GOAL OF THE EXERCISE.
Each time a line of the listing holds "chicken", copy that line.

DATA UNDER STUDY.
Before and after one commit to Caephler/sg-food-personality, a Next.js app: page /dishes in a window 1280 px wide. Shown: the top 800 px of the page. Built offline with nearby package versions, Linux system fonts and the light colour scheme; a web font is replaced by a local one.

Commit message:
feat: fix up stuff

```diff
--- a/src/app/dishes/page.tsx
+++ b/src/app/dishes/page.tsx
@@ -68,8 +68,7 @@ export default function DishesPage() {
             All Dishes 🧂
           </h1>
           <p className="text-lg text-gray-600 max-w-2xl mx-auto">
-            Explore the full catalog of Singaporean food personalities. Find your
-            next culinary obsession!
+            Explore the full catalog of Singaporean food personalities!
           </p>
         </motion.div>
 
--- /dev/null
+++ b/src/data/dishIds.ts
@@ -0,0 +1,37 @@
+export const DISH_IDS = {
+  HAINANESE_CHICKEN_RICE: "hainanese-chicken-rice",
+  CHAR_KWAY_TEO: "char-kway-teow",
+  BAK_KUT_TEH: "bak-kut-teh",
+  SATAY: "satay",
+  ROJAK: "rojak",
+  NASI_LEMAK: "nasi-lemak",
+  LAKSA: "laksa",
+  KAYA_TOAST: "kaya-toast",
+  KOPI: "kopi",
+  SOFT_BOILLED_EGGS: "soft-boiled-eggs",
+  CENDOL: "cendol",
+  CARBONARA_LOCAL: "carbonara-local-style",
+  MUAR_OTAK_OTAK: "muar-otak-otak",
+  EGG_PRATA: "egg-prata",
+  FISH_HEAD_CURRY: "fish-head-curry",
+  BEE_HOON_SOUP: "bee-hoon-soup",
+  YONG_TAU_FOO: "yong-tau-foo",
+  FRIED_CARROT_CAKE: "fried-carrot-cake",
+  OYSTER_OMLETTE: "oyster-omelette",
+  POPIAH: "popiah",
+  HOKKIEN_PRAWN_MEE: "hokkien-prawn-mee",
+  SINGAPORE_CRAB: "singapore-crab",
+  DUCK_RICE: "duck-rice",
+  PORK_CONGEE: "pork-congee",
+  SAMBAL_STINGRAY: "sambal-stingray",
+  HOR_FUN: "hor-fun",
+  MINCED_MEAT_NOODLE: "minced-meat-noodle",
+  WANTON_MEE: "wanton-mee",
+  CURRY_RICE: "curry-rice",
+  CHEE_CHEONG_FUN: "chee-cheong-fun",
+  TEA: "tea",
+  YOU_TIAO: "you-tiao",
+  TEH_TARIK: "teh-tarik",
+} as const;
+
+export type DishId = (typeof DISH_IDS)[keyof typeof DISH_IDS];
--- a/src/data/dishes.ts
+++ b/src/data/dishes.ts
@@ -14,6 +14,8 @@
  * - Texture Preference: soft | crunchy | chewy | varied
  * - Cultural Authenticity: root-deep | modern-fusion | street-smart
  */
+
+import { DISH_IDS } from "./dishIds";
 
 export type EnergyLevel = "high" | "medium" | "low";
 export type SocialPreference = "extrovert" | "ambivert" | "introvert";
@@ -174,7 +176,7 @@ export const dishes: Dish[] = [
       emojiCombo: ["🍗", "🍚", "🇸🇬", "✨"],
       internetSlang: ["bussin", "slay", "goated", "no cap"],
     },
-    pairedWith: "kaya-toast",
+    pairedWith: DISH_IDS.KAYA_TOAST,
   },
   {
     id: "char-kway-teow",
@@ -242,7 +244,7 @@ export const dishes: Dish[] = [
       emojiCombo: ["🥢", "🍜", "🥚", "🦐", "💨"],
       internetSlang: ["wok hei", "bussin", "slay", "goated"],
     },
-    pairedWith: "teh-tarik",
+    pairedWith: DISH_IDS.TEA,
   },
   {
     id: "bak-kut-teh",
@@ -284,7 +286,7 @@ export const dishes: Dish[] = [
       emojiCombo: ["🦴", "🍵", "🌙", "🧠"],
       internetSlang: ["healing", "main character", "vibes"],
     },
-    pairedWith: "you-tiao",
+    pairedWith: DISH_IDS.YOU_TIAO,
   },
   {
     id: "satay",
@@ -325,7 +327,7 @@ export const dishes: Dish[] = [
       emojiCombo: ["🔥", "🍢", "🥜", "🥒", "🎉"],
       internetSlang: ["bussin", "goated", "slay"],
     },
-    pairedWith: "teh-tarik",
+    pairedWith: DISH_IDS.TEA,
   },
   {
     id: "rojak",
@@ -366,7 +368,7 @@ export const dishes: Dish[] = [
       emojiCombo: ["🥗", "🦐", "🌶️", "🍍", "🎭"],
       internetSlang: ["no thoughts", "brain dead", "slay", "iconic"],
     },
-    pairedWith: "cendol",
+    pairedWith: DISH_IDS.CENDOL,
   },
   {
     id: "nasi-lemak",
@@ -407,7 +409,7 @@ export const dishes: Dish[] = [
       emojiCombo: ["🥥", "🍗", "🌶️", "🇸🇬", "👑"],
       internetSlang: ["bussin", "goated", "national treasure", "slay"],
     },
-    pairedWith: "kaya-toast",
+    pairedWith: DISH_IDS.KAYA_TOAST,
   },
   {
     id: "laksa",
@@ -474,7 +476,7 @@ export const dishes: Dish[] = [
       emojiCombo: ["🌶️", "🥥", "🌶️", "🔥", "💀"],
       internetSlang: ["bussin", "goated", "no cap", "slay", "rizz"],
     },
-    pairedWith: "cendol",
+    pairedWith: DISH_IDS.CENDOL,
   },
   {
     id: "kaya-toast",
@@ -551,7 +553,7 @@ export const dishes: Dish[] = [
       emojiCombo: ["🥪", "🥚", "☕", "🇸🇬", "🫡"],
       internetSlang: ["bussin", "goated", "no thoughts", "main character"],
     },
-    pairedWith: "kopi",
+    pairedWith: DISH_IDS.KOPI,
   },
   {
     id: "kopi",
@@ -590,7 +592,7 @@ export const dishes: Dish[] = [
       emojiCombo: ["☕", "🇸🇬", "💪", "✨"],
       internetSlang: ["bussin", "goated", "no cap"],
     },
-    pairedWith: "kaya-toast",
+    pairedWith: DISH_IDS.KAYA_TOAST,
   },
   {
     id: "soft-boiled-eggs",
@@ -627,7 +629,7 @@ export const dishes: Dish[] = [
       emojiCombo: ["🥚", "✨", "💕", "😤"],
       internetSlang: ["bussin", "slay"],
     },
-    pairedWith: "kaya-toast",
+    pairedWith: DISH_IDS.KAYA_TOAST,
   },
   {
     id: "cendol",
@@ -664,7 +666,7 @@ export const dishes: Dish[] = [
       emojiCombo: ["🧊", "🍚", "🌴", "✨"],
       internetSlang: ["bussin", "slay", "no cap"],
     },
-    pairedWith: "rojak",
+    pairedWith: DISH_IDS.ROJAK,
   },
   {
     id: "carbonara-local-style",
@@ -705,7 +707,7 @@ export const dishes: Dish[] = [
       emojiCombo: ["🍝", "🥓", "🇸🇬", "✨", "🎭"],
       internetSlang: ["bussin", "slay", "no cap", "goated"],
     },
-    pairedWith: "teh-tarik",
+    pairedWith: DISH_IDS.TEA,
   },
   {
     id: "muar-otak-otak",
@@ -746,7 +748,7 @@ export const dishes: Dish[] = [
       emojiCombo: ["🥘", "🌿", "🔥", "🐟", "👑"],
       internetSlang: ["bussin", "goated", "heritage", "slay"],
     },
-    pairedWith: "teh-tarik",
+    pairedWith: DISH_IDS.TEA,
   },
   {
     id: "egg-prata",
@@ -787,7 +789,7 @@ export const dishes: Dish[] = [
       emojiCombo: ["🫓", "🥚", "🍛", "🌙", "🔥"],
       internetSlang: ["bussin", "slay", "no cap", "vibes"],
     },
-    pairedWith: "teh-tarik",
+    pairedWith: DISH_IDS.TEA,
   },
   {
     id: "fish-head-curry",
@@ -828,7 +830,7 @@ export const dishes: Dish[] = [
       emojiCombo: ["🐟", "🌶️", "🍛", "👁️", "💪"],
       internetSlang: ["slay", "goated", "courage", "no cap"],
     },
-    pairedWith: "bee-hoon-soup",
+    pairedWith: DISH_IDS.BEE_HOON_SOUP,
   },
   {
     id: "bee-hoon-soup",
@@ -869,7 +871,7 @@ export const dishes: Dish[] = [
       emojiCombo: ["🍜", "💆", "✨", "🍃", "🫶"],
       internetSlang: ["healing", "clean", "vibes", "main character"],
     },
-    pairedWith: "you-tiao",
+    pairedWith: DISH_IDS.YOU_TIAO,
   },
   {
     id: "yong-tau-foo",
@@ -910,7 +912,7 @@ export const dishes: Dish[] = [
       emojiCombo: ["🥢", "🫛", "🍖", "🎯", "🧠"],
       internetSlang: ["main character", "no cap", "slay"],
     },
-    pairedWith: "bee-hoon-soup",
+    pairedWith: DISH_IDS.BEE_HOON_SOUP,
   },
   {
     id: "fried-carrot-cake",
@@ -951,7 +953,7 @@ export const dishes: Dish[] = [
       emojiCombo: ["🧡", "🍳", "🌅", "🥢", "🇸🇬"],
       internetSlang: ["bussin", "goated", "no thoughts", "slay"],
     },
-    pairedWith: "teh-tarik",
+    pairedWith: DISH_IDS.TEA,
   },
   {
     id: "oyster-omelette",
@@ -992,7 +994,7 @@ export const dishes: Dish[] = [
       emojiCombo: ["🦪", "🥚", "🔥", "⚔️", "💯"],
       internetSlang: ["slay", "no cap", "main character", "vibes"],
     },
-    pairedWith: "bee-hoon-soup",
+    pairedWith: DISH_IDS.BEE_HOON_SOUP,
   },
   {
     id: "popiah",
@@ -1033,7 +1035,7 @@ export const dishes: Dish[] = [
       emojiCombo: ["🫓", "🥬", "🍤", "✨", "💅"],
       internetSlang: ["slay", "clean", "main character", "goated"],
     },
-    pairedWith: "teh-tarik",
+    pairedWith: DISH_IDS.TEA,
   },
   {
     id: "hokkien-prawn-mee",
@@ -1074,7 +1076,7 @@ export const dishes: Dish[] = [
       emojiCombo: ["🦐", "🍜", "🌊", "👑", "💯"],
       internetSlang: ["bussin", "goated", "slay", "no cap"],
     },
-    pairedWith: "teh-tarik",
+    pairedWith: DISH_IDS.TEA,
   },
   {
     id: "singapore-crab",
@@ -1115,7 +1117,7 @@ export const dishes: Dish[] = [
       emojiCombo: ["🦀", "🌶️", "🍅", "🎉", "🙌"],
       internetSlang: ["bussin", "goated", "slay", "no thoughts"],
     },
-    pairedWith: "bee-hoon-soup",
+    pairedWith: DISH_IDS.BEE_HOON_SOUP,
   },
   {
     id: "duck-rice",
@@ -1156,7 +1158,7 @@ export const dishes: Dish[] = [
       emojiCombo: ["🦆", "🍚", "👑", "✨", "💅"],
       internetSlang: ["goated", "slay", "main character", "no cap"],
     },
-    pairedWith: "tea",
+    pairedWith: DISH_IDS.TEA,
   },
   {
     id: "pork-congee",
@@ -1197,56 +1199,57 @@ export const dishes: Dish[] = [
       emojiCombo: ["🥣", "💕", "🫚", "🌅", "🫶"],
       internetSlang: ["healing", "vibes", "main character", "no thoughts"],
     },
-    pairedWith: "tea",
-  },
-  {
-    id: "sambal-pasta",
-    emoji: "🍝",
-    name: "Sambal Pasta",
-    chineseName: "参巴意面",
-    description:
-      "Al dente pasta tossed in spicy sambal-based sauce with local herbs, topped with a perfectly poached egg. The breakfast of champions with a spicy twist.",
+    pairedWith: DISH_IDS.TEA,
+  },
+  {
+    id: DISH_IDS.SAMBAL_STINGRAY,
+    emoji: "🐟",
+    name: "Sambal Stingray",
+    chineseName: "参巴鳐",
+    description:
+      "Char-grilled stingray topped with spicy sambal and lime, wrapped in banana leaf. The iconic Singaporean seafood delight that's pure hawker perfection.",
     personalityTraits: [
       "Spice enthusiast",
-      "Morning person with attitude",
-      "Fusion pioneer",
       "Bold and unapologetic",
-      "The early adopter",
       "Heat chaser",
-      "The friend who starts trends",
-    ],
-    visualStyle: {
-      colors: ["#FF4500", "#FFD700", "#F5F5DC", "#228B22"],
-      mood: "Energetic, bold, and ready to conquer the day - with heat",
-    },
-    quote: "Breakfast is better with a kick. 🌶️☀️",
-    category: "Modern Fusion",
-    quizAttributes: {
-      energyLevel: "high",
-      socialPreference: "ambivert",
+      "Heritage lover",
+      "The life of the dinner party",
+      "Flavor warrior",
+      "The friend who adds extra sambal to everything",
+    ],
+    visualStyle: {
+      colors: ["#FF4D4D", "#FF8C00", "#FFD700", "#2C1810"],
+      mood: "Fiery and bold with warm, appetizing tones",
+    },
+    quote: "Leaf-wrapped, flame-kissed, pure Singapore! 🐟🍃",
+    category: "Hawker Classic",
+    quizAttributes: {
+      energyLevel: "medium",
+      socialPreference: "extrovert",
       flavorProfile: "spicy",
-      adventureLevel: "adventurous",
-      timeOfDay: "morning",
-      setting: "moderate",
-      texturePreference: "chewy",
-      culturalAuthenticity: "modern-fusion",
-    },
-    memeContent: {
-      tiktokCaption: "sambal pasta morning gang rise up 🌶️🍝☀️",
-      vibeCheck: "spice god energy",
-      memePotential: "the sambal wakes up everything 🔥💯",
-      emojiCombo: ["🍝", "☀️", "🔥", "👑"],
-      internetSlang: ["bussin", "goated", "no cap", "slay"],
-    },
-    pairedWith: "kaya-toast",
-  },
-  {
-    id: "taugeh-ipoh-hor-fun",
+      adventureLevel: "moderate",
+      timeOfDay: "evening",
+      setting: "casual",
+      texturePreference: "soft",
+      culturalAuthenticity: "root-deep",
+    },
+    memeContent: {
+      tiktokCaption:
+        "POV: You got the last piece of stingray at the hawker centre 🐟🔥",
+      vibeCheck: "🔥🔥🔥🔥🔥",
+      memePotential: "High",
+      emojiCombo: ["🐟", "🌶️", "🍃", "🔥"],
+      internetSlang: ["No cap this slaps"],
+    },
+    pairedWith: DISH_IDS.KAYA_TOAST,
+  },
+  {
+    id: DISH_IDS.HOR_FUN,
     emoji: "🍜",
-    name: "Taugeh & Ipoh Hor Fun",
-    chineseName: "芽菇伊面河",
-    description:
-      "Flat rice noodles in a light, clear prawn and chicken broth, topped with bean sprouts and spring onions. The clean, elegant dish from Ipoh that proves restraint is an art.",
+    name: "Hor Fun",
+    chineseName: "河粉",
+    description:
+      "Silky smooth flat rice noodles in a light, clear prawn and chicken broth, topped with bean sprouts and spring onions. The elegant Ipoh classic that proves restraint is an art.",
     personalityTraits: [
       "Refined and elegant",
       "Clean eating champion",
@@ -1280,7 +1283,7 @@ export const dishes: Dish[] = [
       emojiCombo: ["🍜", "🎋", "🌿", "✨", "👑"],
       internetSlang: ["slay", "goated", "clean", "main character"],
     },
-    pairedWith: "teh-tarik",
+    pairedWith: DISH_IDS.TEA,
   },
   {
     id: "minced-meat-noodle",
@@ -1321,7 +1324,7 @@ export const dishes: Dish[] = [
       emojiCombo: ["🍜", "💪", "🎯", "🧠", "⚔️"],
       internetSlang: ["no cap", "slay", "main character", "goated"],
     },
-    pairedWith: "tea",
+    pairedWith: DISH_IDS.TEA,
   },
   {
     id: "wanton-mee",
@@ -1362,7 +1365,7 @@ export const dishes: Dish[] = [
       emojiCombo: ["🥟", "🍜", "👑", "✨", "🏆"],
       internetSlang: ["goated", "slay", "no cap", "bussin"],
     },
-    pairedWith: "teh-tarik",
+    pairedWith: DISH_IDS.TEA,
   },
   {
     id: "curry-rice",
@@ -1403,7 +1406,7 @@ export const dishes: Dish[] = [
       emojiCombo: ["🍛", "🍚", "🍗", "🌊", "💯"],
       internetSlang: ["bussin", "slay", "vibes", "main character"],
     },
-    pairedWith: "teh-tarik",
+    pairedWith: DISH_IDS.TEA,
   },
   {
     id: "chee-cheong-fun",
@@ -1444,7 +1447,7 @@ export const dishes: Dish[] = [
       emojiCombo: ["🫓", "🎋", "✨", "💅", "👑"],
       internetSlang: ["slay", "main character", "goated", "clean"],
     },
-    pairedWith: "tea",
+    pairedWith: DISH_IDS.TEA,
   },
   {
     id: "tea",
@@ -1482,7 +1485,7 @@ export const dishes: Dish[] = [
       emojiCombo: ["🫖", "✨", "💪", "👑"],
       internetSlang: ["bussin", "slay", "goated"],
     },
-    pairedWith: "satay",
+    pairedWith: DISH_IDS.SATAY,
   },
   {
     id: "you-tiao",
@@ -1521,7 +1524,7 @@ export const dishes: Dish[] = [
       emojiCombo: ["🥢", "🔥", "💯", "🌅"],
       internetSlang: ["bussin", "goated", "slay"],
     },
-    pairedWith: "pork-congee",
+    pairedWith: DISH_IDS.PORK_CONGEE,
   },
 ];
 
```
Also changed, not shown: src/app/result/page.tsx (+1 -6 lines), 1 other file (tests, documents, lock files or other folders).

ANSWER SECTION.
+  HAINANESE_CHICKEN_RICE: "hainanese-chicken-rice",
-      "Flat rice noodles in a light, clear prawn and chicken broth, topped with bean sprouts and spring onions. The clean, elegant dish from Ipoh that proves restraint is an art.",
+      "Silky smooth flat rice noodles in a light, clear prawn and chicken broth, topped with bean sprouts and spring onions. The elegant Ipoh classic that proves restraint is an art.",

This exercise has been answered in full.